====== Supplied material
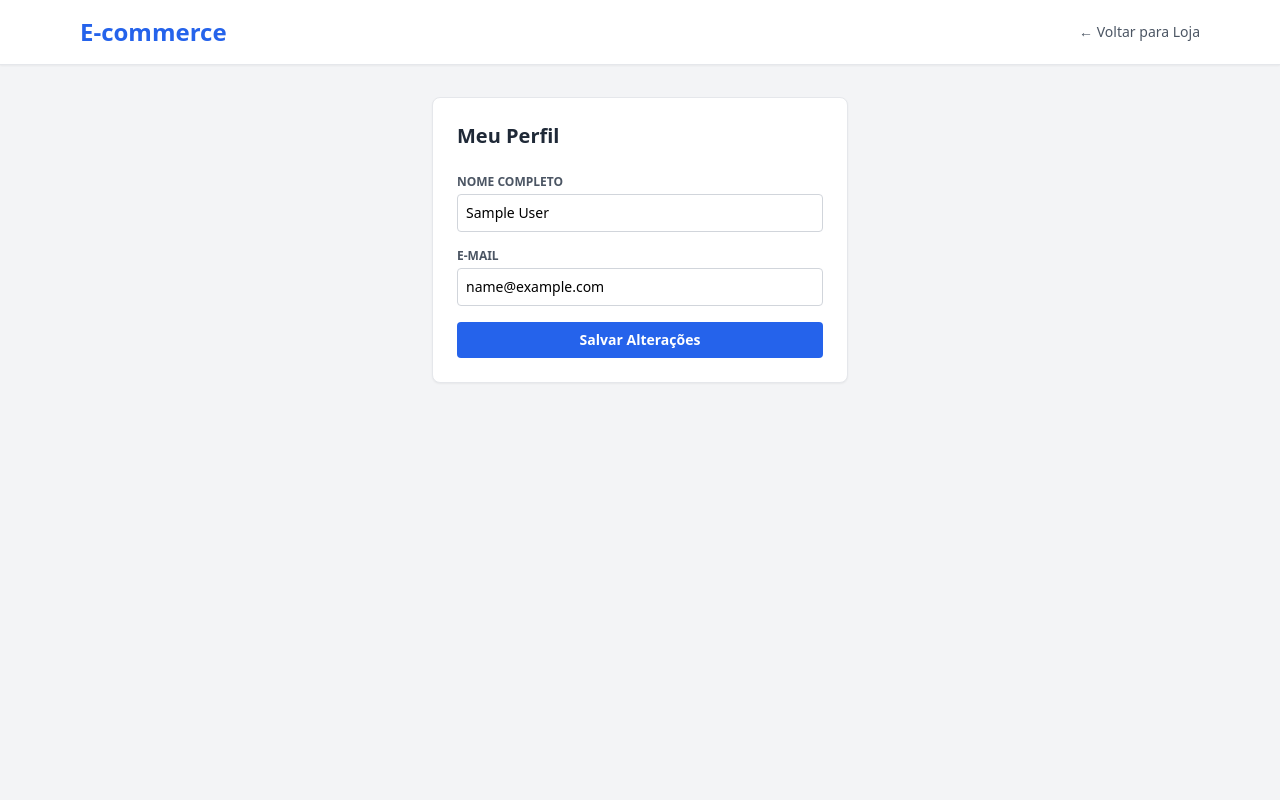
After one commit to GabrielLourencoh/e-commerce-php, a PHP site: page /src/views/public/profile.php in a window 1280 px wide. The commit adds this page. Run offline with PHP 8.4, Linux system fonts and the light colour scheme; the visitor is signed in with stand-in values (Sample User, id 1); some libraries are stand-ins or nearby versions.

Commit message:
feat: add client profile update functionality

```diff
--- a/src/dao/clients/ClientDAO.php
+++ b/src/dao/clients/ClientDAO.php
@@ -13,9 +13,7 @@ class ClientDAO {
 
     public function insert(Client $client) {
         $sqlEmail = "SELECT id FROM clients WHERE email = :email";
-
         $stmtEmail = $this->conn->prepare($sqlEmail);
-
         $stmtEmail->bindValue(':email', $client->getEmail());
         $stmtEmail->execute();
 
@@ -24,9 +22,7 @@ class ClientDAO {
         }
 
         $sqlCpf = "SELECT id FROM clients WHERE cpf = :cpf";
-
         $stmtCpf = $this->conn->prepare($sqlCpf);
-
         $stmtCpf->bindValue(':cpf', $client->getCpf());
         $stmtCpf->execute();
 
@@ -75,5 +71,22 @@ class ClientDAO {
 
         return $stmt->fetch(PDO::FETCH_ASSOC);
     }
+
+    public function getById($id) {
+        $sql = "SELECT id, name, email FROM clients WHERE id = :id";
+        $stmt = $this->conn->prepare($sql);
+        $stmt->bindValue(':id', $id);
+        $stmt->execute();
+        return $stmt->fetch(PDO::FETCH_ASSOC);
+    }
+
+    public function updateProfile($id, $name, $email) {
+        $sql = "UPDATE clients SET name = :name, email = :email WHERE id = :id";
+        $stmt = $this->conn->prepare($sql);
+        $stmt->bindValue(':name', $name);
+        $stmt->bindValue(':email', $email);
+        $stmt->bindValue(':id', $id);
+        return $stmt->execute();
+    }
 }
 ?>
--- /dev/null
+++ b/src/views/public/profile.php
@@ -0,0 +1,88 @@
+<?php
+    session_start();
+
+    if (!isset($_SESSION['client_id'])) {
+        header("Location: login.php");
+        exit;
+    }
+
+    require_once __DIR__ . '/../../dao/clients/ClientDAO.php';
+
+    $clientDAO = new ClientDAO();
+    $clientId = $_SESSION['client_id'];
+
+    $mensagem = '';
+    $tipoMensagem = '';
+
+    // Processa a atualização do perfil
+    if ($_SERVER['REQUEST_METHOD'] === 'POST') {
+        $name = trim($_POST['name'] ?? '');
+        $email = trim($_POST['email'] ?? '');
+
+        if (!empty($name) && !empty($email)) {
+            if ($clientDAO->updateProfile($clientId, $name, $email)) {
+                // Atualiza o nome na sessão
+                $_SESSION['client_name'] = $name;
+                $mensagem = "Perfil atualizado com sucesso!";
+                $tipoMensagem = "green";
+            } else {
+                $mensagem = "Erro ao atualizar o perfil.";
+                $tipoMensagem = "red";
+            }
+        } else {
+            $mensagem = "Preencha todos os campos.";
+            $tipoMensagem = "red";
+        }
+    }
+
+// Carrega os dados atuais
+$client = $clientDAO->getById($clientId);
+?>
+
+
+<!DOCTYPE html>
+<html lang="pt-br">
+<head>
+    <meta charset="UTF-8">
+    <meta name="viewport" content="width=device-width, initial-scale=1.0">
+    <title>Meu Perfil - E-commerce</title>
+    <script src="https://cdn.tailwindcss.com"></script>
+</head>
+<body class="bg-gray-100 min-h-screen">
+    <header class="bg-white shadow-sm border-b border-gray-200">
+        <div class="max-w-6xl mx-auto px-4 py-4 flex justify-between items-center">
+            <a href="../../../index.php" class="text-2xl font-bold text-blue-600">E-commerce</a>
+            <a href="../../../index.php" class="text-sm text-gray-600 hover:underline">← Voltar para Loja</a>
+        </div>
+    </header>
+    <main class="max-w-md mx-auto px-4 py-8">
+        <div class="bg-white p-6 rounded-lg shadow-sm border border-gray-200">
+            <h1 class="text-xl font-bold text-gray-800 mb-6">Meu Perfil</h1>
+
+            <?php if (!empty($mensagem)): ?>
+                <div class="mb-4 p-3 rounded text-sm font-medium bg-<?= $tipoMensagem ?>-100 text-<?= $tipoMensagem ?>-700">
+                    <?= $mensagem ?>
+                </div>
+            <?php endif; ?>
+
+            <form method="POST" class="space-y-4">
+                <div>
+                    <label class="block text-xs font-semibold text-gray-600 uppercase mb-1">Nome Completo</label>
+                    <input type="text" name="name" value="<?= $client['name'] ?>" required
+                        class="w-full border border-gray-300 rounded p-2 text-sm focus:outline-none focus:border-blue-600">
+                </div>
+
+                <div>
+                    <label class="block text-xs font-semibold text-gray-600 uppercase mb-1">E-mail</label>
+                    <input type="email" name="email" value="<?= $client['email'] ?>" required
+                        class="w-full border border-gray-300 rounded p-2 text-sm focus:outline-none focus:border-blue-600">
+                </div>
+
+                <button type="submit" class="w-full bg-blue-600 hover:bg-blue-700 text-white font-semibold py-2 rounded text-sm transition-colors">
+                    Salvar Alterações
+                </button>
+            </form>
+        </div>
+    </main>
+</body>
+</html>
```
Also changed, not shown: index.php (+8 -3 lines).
============
- **Exercise details**
Search the entries for the word "return" and show every line that has it.

- **Solution**
         return $stmt->fetch(PDO::FETCH_ASSOC);
+        return $stmt->fetch(PDO::FETCH_ASSOC);
+        return $stmt->execute();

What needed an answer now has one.